I went on ahead to arrive at the Elk River Lutheran Church right in downtown along the riverside. Lee Davies, our designated host, flagged me down in the front of the Church parking lot. The morning service was nearly at an end, and he was hoping to introduce me before the congregation exited. 

The pastor noticed Lee’s entrance, and offered him the microphone. He introduced me and I just made a short statement inviting folks to come out that evening for the ice cream social and storytelling event. Not long after, as people were leaving, a soaked-to-the-bone Tom walked in the front door. Lee and his wife Peg immediately offered to get us home to their house, get Tom a shower and some food, and so off we went, back down the road where we just came from—as it turns out Lee and Peg live just a few houses down from Dave and Eileen Anderson!

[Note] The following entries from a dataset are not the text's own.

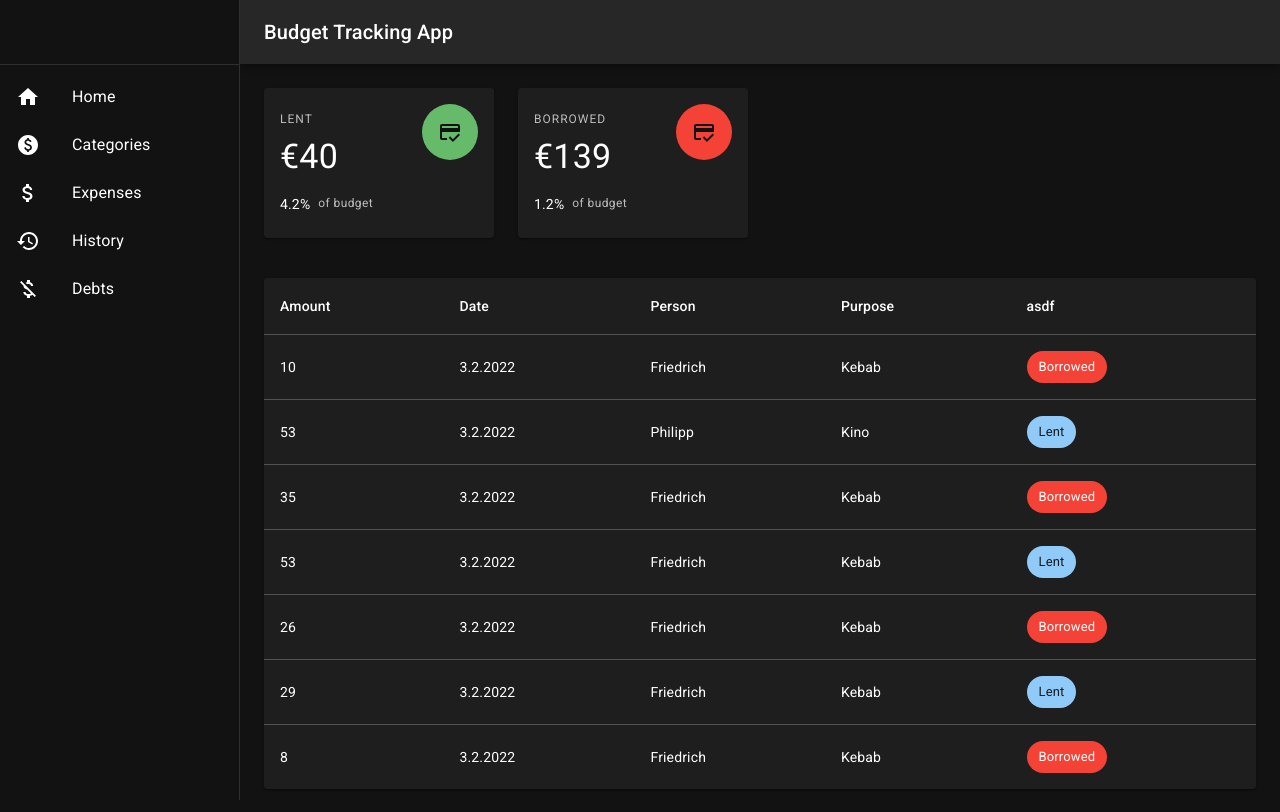
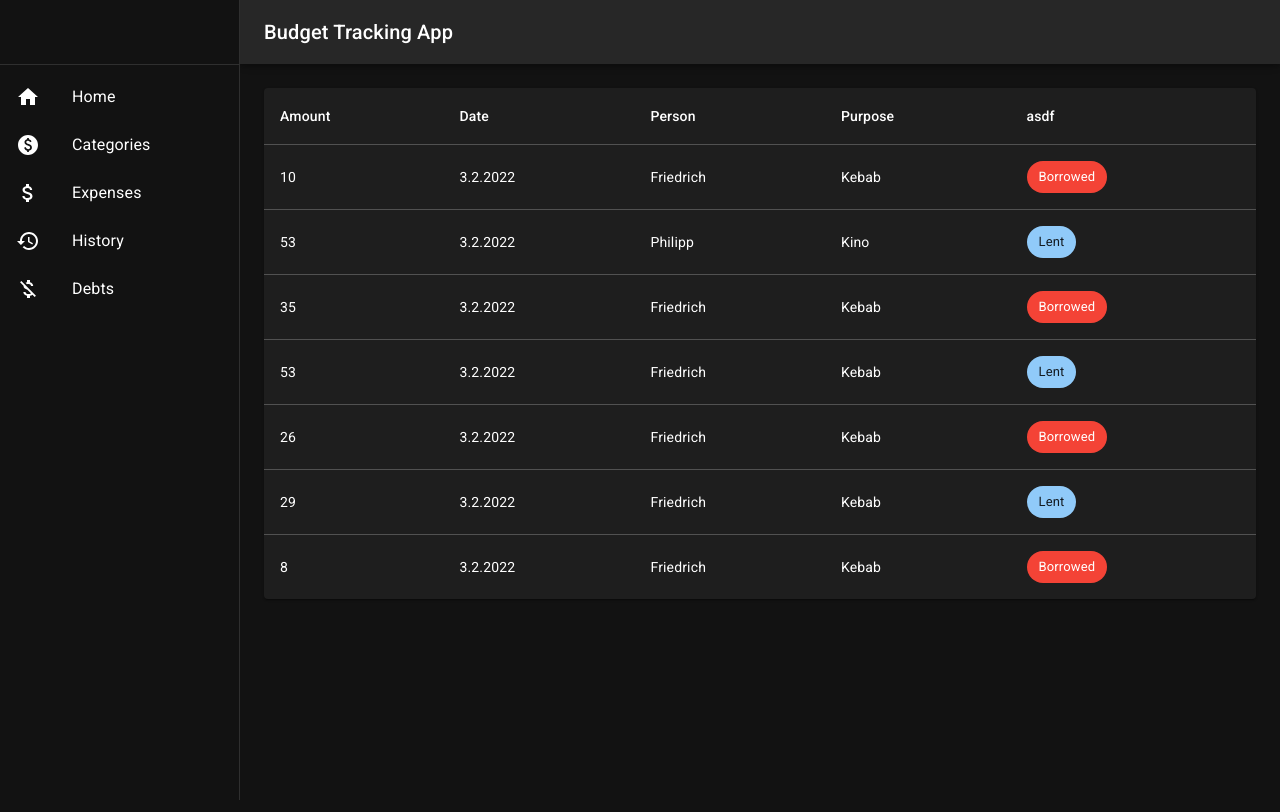
Before and after one commit to SirSimon04/budget_tracker, a React (Create React App) app: page /debts in a window 1280 px wide. Built offline with nearby package versions, Linux system fonts and the light colour scheme.

Commit message:
save table state

```diff
--- a/src/components/pages/DebtPage/DebtPage.jsx
+++ b/src/components/pages/DebtPage/DebtPage.jsx
@@ -10,7 +10,7 @@ import DebtTable from "./components/DebtTable";
 function DebtPage() {
   return (
     <div>
-      <Grid container spacing={3}>
+      {/* <Grid container spacing={3}>
         <Grid item xl={3} lg={3} sm={6} xs={12}>
           <DebtCard
             name="Lent"
@@ -31,12 +31,10 @@ function DebtPage() {
             <BorrowedCardContent />
           </DebtCard>
         </Grid>
-      </Grid>
-      <Grid container sx={{ mt: 5 }}>
-        <Grid item xs={12}>
-          <DebtTable />
-        </Grid>
-      </Grid>
+        <Grid item xs={12}> */}
+      <DebtTable />
+      {/* </Grid>
+      </Grid> */}
     </div>
   );
 }
--- a/src/components/pages/DebtPage/components/DebtTable.jsx
+++ b/src/components/pages/DebtPage/components/DebtTable.jsx
@@ -71,7 +71,7 @@ function DebtTable() {
   return (
     <div>
       <TableContainer component={Paper}>
-        <Table sx={{ minWidth: 650 }}>
+        <Table sx={{ minWidth: 650 }} aria-label="simple table">
           <TableHead>
             <TableRow>
               <TableCell>Amount</TableCell>
```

We got settled in to their beautifully finished basement, our home for the night, and then visited upstairs for a few hours. We had a photoshoot with the stuffed moose and bear in their loft! Now Lee and Peg didn’t mount these animals themselves, but a good friend of theirs who passed away was the game hunter of record and rather than leave them in storage, the Davies gave them a home. What a sight! We Learned about the construction of this beautiful timber frame home, a fairly recent accomplishment after the Davies lived on this riverfront property in more of a cabin for nearly forty years until straight-line winds came through the area and devastated much of their home. Their response was resilient—a reset, rebuild, renewal.

We left the Davies to head into town and meet up with Chloe Briggs and her father Chad, both longtime residents of the river—in their case the Elk River, just before it converges with the Mississippi. Chloe works at the local brewery, Aegir Brewing Co, a recent addition to the Elk River downtown. But according to Chloe, in just the last year and a few months, Aegir has really taken off and truly created something of a community and culture that was previously lacking. In fact, Aegir and the river itself, is the reason that Chloe has returned to Elk River after spending her undergraduate years in the Twin Cities and her graduate school years in Scotland.

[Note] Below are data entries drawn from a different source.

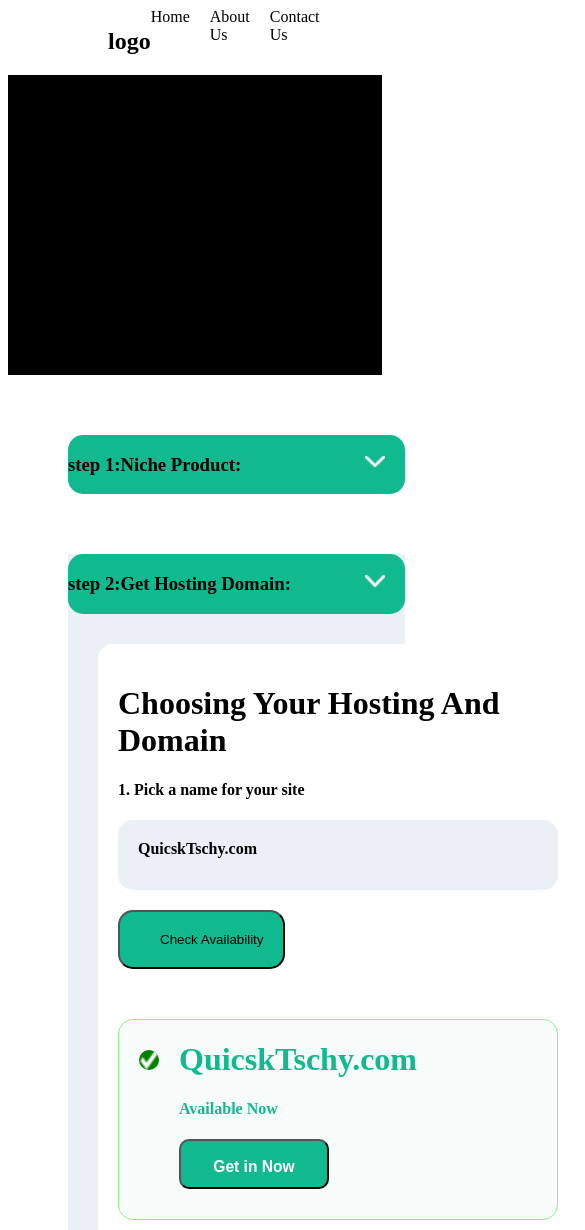
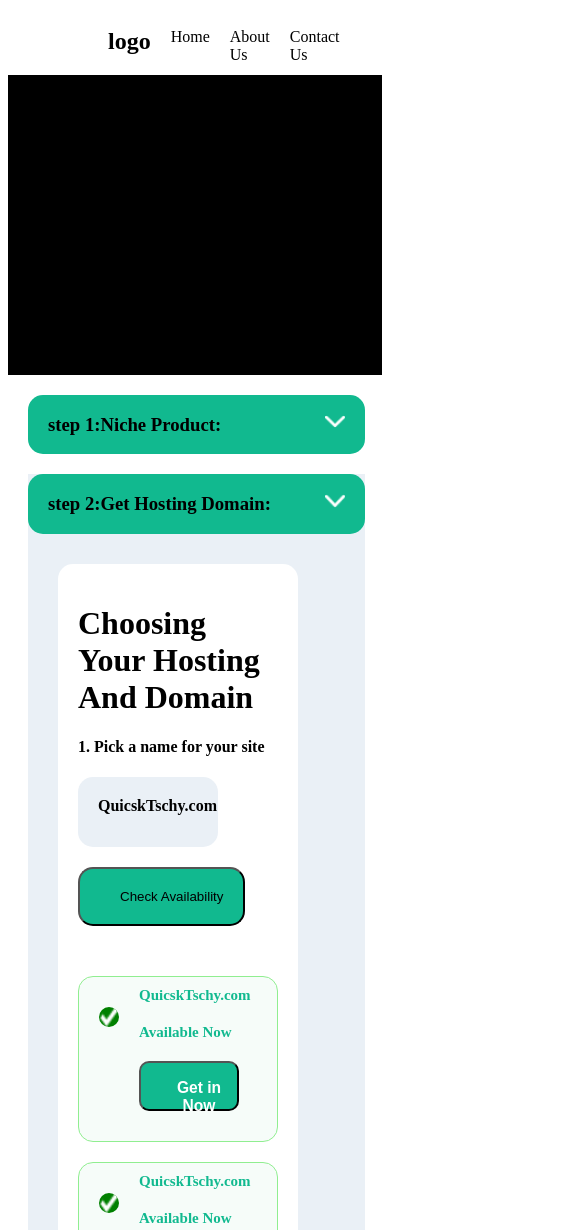
Before and after one commit to Rajiofficial/WebsiteLearners_project2, a plain HTML site: page page.html in a window 390 px wide. Shown: the top 1230 px of the page, 585 px wide, since content can reach past the window. Drawn offline with Linux system fonts and the light colour scheme.

Commit message:
first commit

```diff
--- a/page.css
+++ b/page.css
@@ -75,6 +75,7 @@ padding-right: 20px;
     margin: 30px;
     background-color: white;
     border-radius: 15px;
+    width: 100%;
 }
 
 .con2{
@@ -249,3 +250,89 @@ margin-top: 30px;
     border-radius: 10px;
     padding-left: 20px;
 }
+h3{
+    padding-left: 20px;
+}
+
+
+
+
+
+
+@media screen and (max-width:768px){
+    .niche{
+    margin-right: 20px;
+    }
+    .con1{
+        width: 200px;
+    }
+
+    .searching{
+        width: 100px;
+    }
+.footer_text{
+    width: 200px;
+}
+.niche-1{
+margin: 20px;
+}
+
+.foot{
+
+
+
+
+}
+.foot1{
+
+width: 200px;
+margin: -20px;
+gap: 50px;
+}
+.foot2{
+    margin-left: -20px;
+    width: 200px;
+}
+
+.Quicsk_1_btn{
+    margin-right: 50px;
+    width: 100px;
+}
+
+.Quicsk_title{
+    font-size: 15px;
+}
+.example_content_1_title{
+    font-size: 15px;
+}
+
+.content{
+    margin: 20px;
+    }
+
+
+img{
+    width: 200px;
+}
+
+.h2{
+    padding-right: 20px;
+}
+.navs{
+    display: flex;
+    justify-content: space-around;
+
+}
+.nav1{
+    padding-top: 20px;
+    gap: 20px;
+}
+
+
+.container{
+    display: flex;
+    flex-direction: column;
+}
+
+
+}
```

We talked to Chloe and her father both about the changes in the art scene in Elk River. The loss of the Arts Alliance that previously provided space, facilities and opportunities for artists. Chad Briggs is a ceramic artist and has kept his own studio on the river for years. Chloe is a painter, and her sister is a writer. They know another metalworker who lives just down the way from them as well. Together they have dreams of establishing a river residency across their properties.

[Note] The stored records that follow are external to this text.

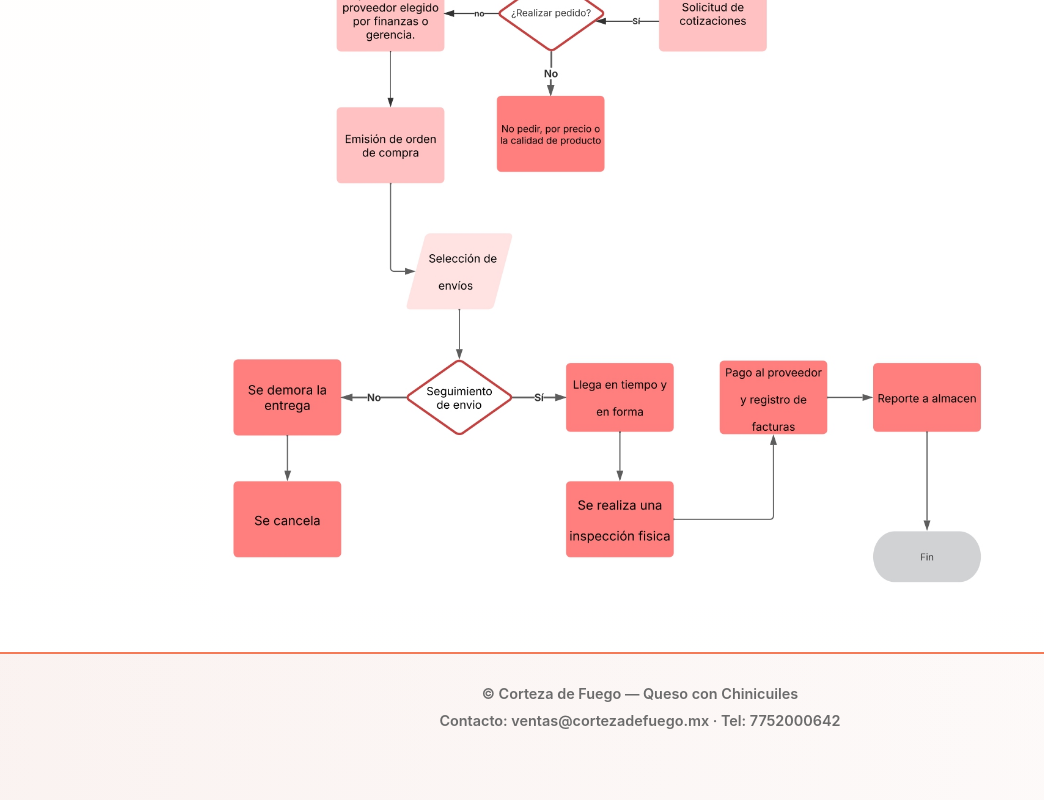
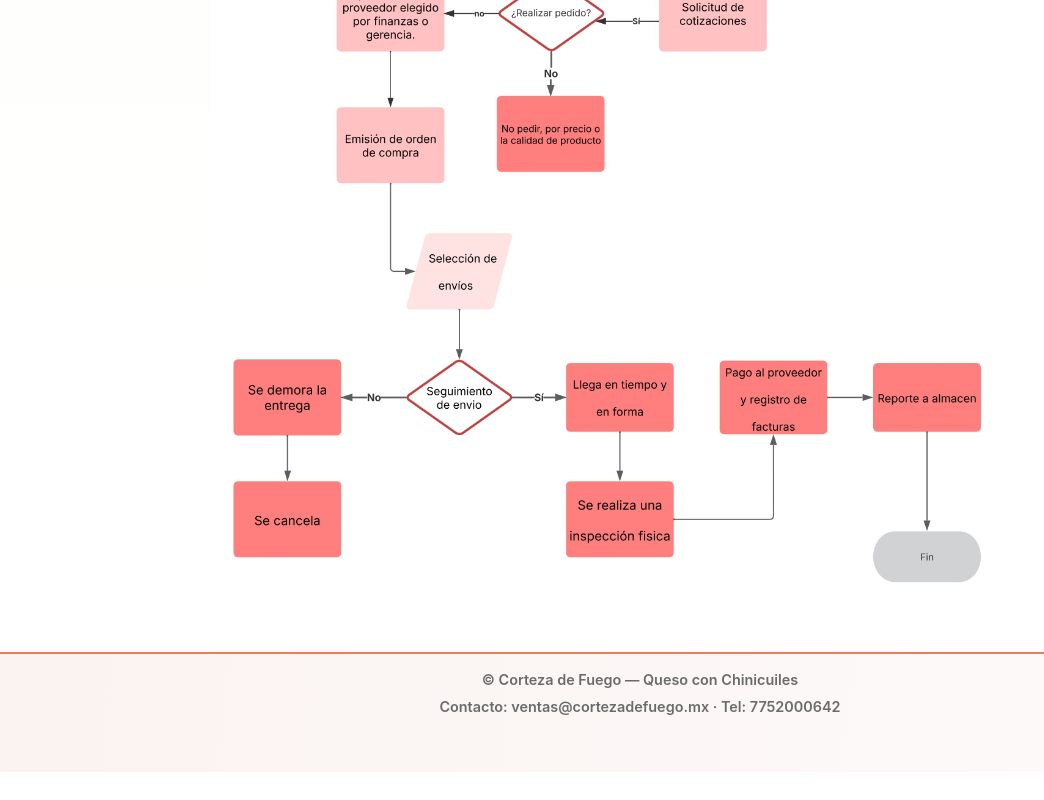
Before and after one commit to 989778/CortezadeFuego, a plain HTML site: page index.html in a window 1280 px wide. Shown: the part 6170-6970 px from the top of the page, without its empty margins (0-1044 px from the left). After the commit the page ends 6942 px from the top, so only its background shows below. Drawn offline with Linux system fonts and the light colour scheme.

Commit message:
index.html

```diff
--- a/index.html
+++ b/index.html
@@ -353,7 +353,7 @@
 
     /* Footer */
     footer {
-      padding: 24px 20px;
+      padding: 10px 20px;
       background: linear-gradient(90deg, rgba(176,46,12,0.06), rgba(176,46,12,0.02));
       border-top: 2px solid var(--accent-light);
       font-weight: 600;
```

Perhaps if Chloe decides to stay in Elk River for the long haul all these dreams will come to fruition, but Chloe is a woman who needs multiple homes to feel grounded. She has a home in Scotland now with her partner still there, and a home in Elk River with her family. How the logistics of that will work out is yet to be seen.

Later this afternoon we met up with Pastor Nathan Mugaas, shepherd of Elk River Lutheran Church and also our partner in organizing Relay here in Elk River. He led us up to his “corner office” on the second floor of the church. You see, the church is retrofitted into an old bank in the downtown of Elk River, so the corner office is quite a literal aspect of the architecture. We spoke about Nathan’s calling, his family, has path from North Dakota to Minnesota. He gave us a tour of the myriad collected items in his office—from Star Wars memorabilia, to a Jesus action figure, to the Book of Concord (Confessions of the Lutheran Church), to a disco ball, to the latest Richard Rohr book, to an oversized microphone. Later that night, just after a well-attended storytelling event at the church, Pastor Nathan asked if I’d ever heard of “perichoresis” — this word that describes a Greek tradition of three dancers interweaving into a blur, a word that has been adopted in the Christian tradition to describe the Trinity, how God the Father, the Son and the Holy Spirit are in us, dancing perhaps, within us.

I believe Pastor Nathan was seeing the spirit of the movement we are after in this Relay, seeing this spirit from the people we convened with, seeing it converging, dancing, and that in this, we are blessed.